Wonderful insight and analysis. I have loved your series on prospect success rates. Rep.
One of the key questions we have to ask when considering carrying Almanzar all year is this: what would we be getting out of that 4th bench spot without him, and what is the delta in performance.
Then, assuming the difference in performance is insignificant (especially when considering the limited number of ABs for a RH bench player), we have to ask what is the cost in terms of other players of keeping him?
Assuming Pearce, Clevenger and a utility infielder, carrying Almanzar means Delmon Young goes to AAA (until his opt-out at least) and Reimold is exposed to waivers. With his hefty price tag (a million) and invisible spring, he just might get through.
I'm leaning toward keeping him (and maybe even delaying the real decision with a DL stint).
03-24-2014 03:09 PM #4
Fabulous post and great stats. Rep to you, my man.
03-24-2014 03:15 PM #5

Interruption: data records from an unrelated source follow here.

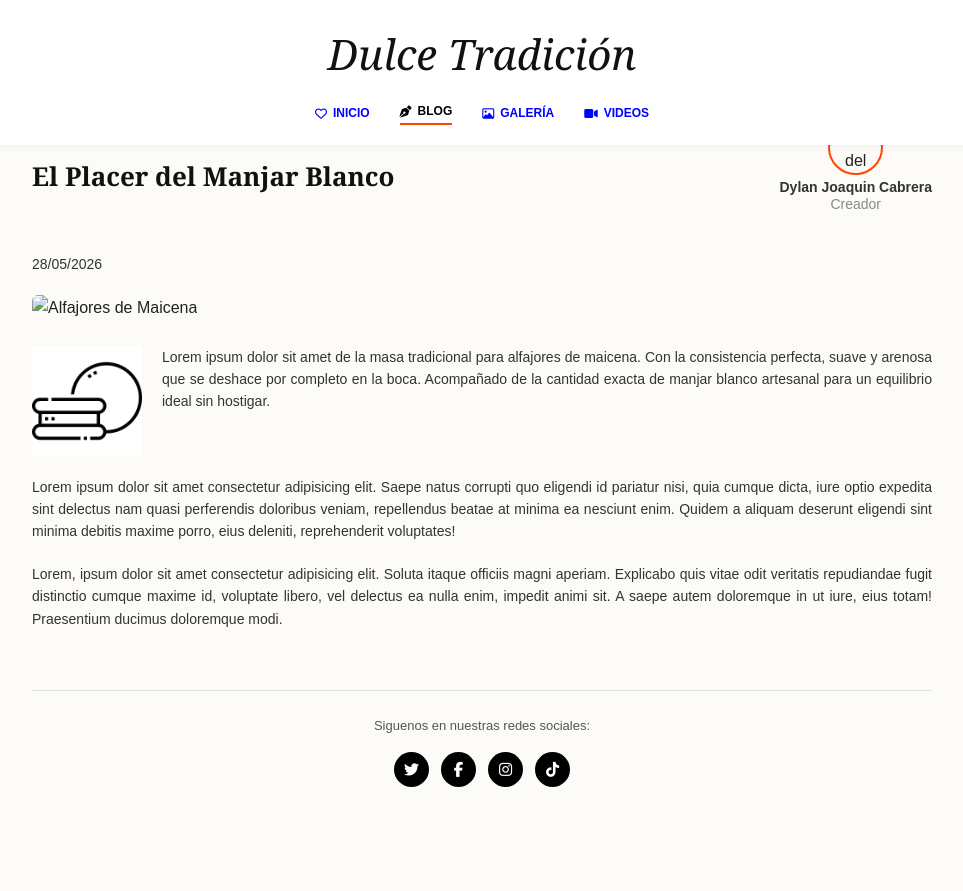
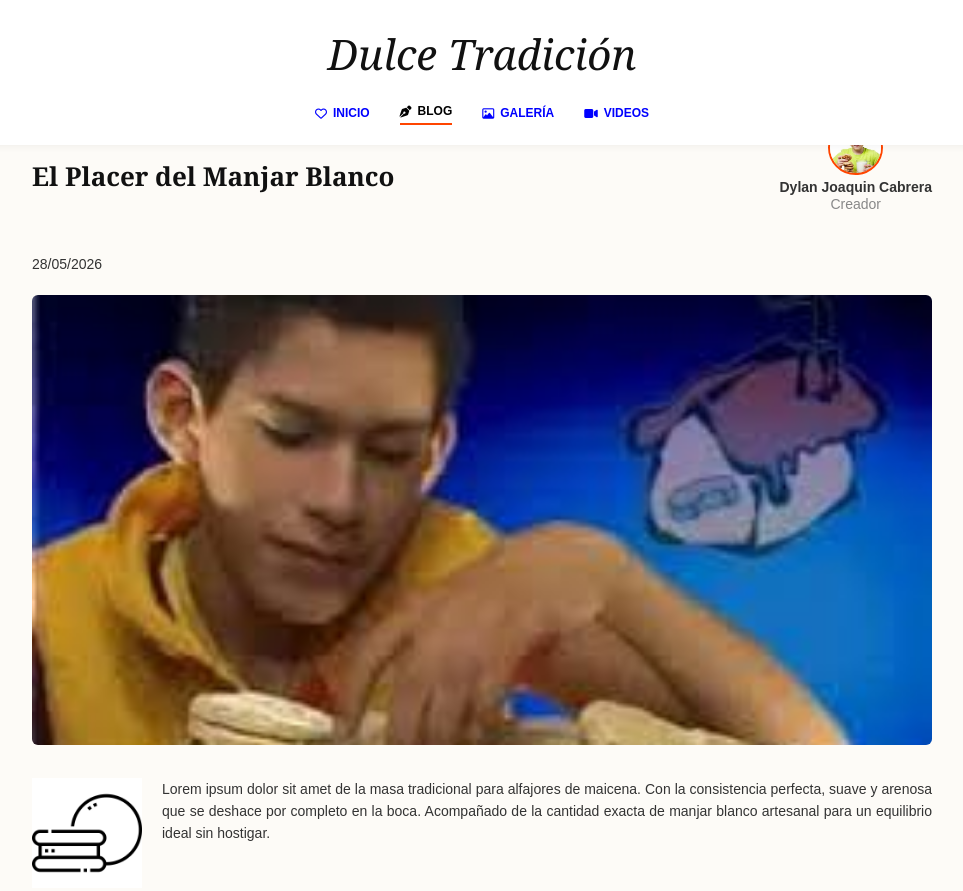
Before and after one commit to Dylan-CabreraPe/Dylan-Cabrera-PA2-DESARROLLO-WEB.github.io, a plain HTML site: page blog.html in a window 1280 px wide. Shown: the top 891 px of the page, without its empty margins (158-1121 px from the left). Before the commit the page ends 807 px from the top, so only its background shows below. Drawn offline with Linux system fonts and the light colour scheme; files whose address does not match are found by name.

Commit message:
Update blog.html

```diff
--- a/blog.html
+++ b/blog.html
@@ -31,7 +31,7 @@
                     <h2 class="post-main-title">El Placer del Manjar Blanco</h2>
 
                     <div class="student-card">
-                        <img src="img/creador.jpg" alt="Foto del Estudiante" class="student-avatar">
+                        <img src="imagenes/creador.jpg" alt="Foto del Estudiante" class="student-avatar">
                         <p class="student-name">Dylan Joaquin Cabrera<br><span class="student-role">Creador</span></p>
                     </div>
                 </div>
@@ -39,7 +39,7 @@
                 <p class="post-meta">28/05/2026</p>
 
                 <div class="blog-hero-img">
-                    <img src="img/ALFORCITOS.jpg" alt="Alfajores de Maicena">
+                    <img src="imagenes/ALFORCITOS.jpg" alt="Alfajores de Maicena">
                 </div>
 
                 <div class="post-body-intro">
```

03-24-2014 05:59 PM #6Plus Member since 04/11 Major League Starter
- Join Date
- Dec 2007
Yep, great stuff Skanar. I would love to keep him. It just seems harder to keep him in the 25th spot than it was with Flaherty and McFarland. Flaherty was at least a glove that had value in a utility role, as well as a LH bat off the bench. McFarland ate up garbage innings for 5 months (which has real value in itself) and then pitched meanful innings in September. I don't see Almanzar being able to add value like those 2 did. I don't see how he can be a useful pinch hitter - it's the usual catch-22; without regular at-bats how can his bat develop or even maintain itself? He clearly doesn't add value as a glove. He's not going to see regular at-bats as a DH unless you're talking about keeping him INSTEAD of Pearce/Young/Reimold. I don't see that happening.
So they could stash him in the 25-spot, but it will be harder than in the past 2 years just because he will provide less value from that spot. Then of course there's the issue of losing other assets in order to keep him, which wasn't an issue either of the past 2 years, and there's the issue that we are in a more competitive position this year to go for the gold.

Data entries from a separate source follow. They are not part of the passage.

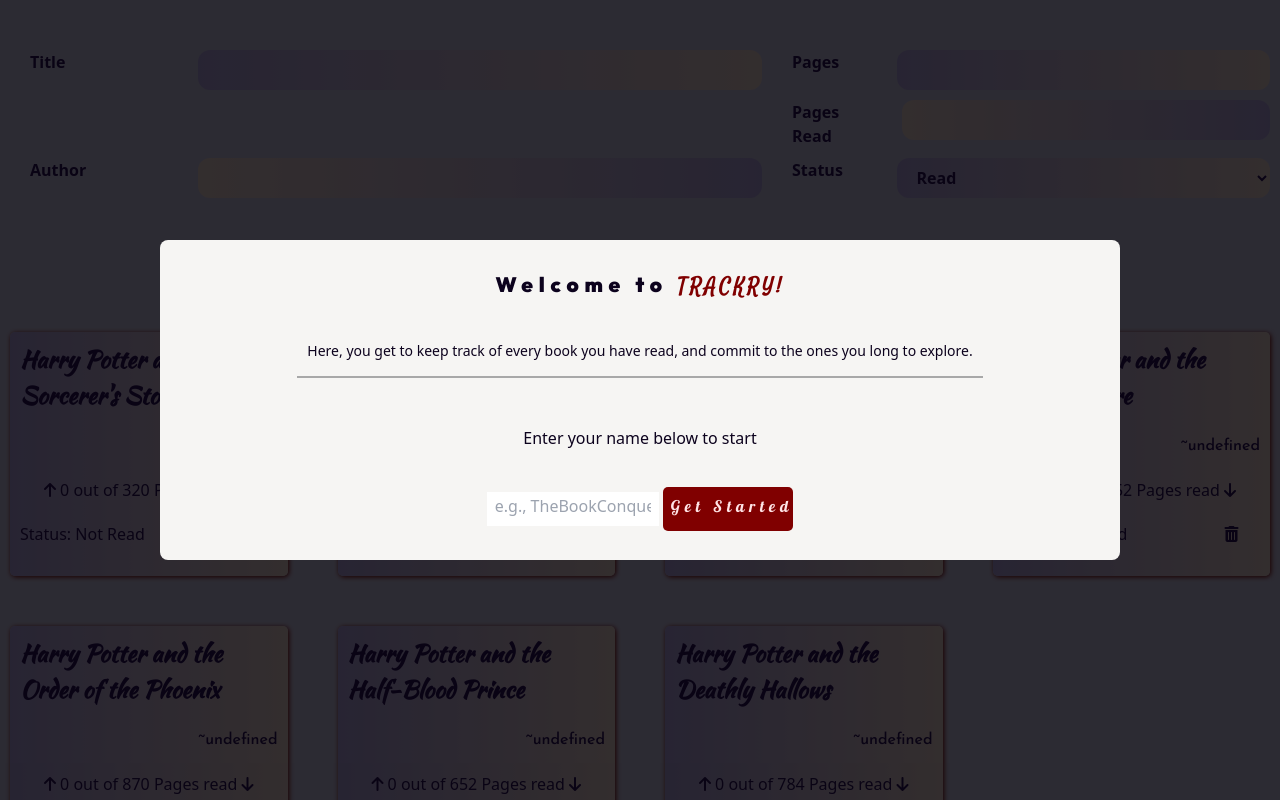
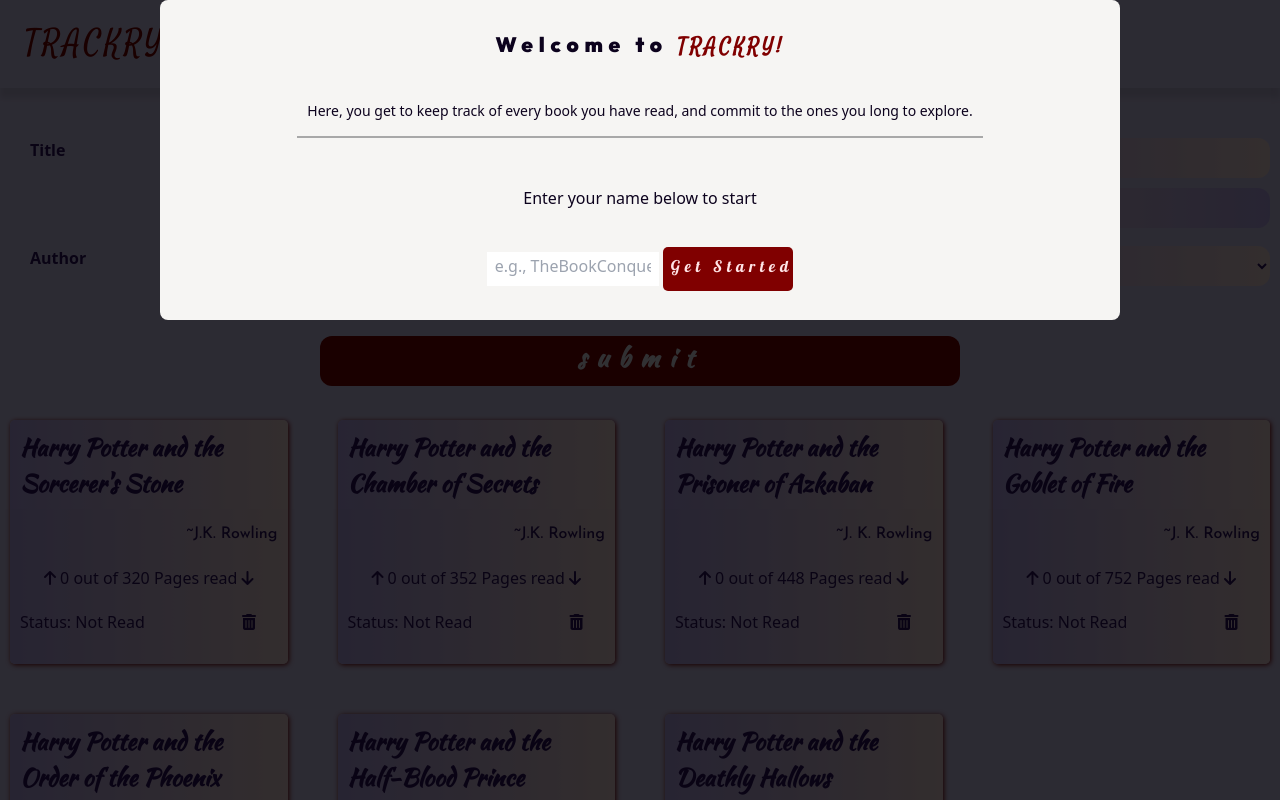
Before and after one commit to Jaynimi/Jay-Library-Project, a website: page index.html in a window 1280 px wide. Shown: the top 800 px of the page. Drawn offline with Linux system fonts and the light colour scheme; a web font is replaced by a local one.

Commit message:
nav styling

```diff
--- a/index.html
+++ b/index.html
@@ -42,7 +42,7 @@
 			</form>
 			<div id="afterName">
 				<div id="specialGreeting"></div>
-				<div>Trackry</div>
+				<div class="trackry">Trackry</div>
 			</div>
 		</section>
 
--- a/main.js
+++ b/main.js
@@ -1,49 +1,50 @@
 let myLibrary = JSON.parse(localStorage.getItem("myLibrary")) || [
 	{
 		title: "Harry Potter and the Sorcerer's Stone",
-		arthor: "J.K. Rowling",
+		author: "J.K. Rowling",
 		pages: 320,
 		read: 0,
 		statuss: "Not Read",
 	},
 	{
 		title: "Harry Potter and the Chamber of Secrets",
-		arthor: "J.K. Rowling",
+		author: "J.K. Rowling",
 		pages: 352,
 		read: 0,
 		statuss: "Not Read",
 	},
 	{
 		title: "Harry Potter and the Prisoner of Azkaban",
-		arthor: "J. K. Rowling",
+		author: "J. K. Rowling",
 		pages: 448,
 		read: 0,
 		statuss: "Not Read",
 	},
 	{
 		title: "Harry Potter and the Goblet of Fire",
-		arthor: "J. K. Rowling",
+		author: "J. K. Rowling",
 		pages: 752,
 		read: 0,
 		statuss: "Not Read",
 	},
+
 	{
 		title: "Harry Potter and the Order of the Phoenix",
-		arthor: "J. K. Rowling",
+		author: "J. K. Rowling",
 		pages: 870,
 		read: 0,
 		statuss: "Not Read",
 	},
 	{
 		title: "Harry Potter and the Half-Blood Prince",
-		arthor: "J. K. Rowling",
+		author: "J. K. Rowling",
 		pages: 652,
 		read: 0,
 		statuss: "Not Read",
 	},
 	{
 		title: "Harry Potter and the Deathly Hallows",
-		arthor: "J. K. Rowling",
+		author: "J. K. Rowling",
 		pages: 784,
 		read: 0,
 		statuss: "Not Read",
@@ -61,28 +62,44 @@
 const UserName = document.getElementById("submitNameInput");
 const submitName = document.getElementById("submitNameBtn");
 const specialGreeting = document.getElementById("specialGreeting");
+const nav = document.getElementById("navHeader");
+
+// script.js
+let prevScrollPosition = window.pageYOffset;
+
+window.addEventListener("scroll", () => {
+	const scrollPosition = window.pageYOffset;
+
+	if (scrollPosition >= 60 && scrollPosition < prevScrollPosition) {
+		nav.classList.add("sticky-shadow");
+	} else {
+		nav.classList.remove("sticky-shadow");
+	}
+
+	prevScrollPosition = scrollPosition;
+});
 
 const storedName = localStorage.getItem("username");
 
-// if (storedName) {
-// 	nameForm.style.display = "none"; // or visibility: hidden if you prefer
-// 	specialGreeting.textContent = `${storedName}'s`;
-// } else {
-// 	nameForm.style.display = "block";
+if (storedName) {
+	nameForm.style.display = "none"; // or visibility: hidden if you prefer
+	specialGreeting.textContent = `${storedName}'s`;
+} else {
+	nameForm.style.display = "block";
 
-// 	nameForm.addEventListener("submit", (e) => {
-// 		e.preventDefault();
+	nameForm.addEventListener("submit", (e) => {
+		e.preventDefault();
 
-// 		const username = UserName.value;
+		const username = UserName.value;
 
-// 		localStorage.setItem("username", username);
+		localStorage.setItem("username", username);
 
-// 		nameForm.style.display = "none";
+		nameForm.style.display = "none";
 
-// 		specialGreeting.textContent = `${username}'s`; // Use 'username' instead of 'storedName'
-// 		console.log(username);
-// 	});
-// }
+		specialGreeting.textContent = `${username}'s`; // Use 'username' instead of 'storedName'
+		console.log(username);
+	});
+}
 
 // form.addEventListener("submit", (e) => {
 // 	e.preventDefault();
--- a/style.css
+++ b/style.css
@@ -83,11 +83,11 @@
 	padding: 2px 8px 8px 8px;
 	width: 45%;
 }
-
+/*
 #submitNameInput:active,
 #submitNameInput:focus {
 	border: transparent;
-}
+} */
 
 #submitNameBtn {
 	background-color: #800000;
@@ -114,8 +114,24 @@
 }
 
 #afterName {
-	display: none;
+	display: flex;
 	flex-direction: row;
+	width: 100%;
+	padding: 20px 25px;
+	box-shadow: 0 10px 6px rgba(0, 0, 0, 0.1);
+	font-size: 2rem;
+}
+
+.sticky-shadow {
+	position: sticky;
+	top: 0;
+	left: 0;
+	z-index: 50000;
+	background-color: #cebdf9;
+	color: #2e1065;
+}
+
+#specialGreeting {
 }
 
 .try {
```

I hope we can work out a trade to allow us to send him down. If Boston won't do something straight up maybe we can get a third team involved.

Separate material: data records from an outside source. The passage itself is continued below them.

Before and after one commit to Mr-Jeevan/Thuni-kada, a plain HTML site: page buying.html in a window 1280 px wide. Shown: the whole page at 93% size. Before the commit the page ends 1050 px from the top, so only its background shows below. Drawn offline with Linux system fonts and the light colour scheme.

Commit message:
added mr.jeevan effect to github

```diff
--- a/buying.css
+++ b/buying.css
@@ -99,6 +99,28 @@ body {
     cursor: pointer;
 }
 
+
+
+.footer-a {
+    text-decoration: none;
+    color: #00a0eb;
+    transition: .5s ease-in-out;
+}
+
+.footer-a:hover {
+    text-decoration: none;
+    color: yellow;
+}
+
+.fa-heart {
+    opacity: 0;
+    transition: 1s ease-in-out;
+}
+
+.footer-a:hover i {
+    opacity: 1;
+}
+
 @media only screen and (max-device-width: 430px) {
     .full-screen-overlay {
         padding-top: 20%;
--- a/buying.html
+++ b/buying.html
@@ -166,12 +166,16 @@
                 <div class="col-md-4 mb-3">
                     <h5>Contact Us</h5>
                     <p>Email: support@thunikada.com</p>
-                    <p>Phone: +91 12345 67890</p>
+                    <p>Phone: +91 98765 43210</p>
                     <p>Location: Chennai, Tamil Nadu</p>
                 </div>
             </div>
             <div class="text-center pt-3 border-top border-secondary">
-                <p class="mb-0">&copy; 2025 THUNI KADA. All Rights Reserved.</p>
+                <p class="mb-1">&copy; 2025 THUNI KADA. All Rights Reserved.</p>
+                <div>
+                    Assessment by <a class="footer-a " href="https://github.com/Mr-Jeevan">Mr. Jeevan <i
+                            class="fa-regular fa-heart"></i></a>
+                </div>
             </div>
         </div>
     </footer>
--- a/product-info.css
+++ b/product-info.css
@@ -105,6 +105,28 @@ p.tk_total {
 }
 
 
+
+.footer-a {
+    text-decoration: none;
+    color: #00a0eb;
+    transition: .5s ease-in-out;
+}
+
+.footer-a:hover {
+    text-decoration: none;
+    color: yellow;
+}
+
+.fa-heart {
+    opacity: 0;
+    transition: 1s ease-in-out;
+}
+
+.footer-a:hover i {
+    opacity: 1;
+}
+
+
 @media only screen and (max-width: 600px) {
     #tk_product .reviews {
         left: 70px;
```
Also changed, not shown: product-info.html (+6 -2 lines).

03-26-2014 08:50 AM #7
03-26-2014 08:54 AM #8
Great post Skanar, very good stuff, thanks!
It would be nice to stash him as a prospect, but I think Buck comments the other day was pretty clear.
He makes the roster, if he is ready to contribute at this ML level, if not, he goes back, they are not going to stash him on the 25 man roster, to just keep him.
03-26-2014 10:15 AM #9
When De La Cruz was DFA'd, I thought there might be a match for a trade with Boston. But, I saw he cleared waivers and was outrighted to Norfolk. I still think they may try to work out a minor trade to keep him in our system. Having Schoop, Wallace, Adams, Marrero, and either Weeks or Casilla along with Almanzar down on the farm provides some pretty decent depth if we need to reach down and bring someone up for a few games or weeks during the season.
03-26-2014 10:20 AM #10Plus Member since 04/11 Major League Starter
- Join Date
- Dec 2007
03-26-2014 11:14 AM #11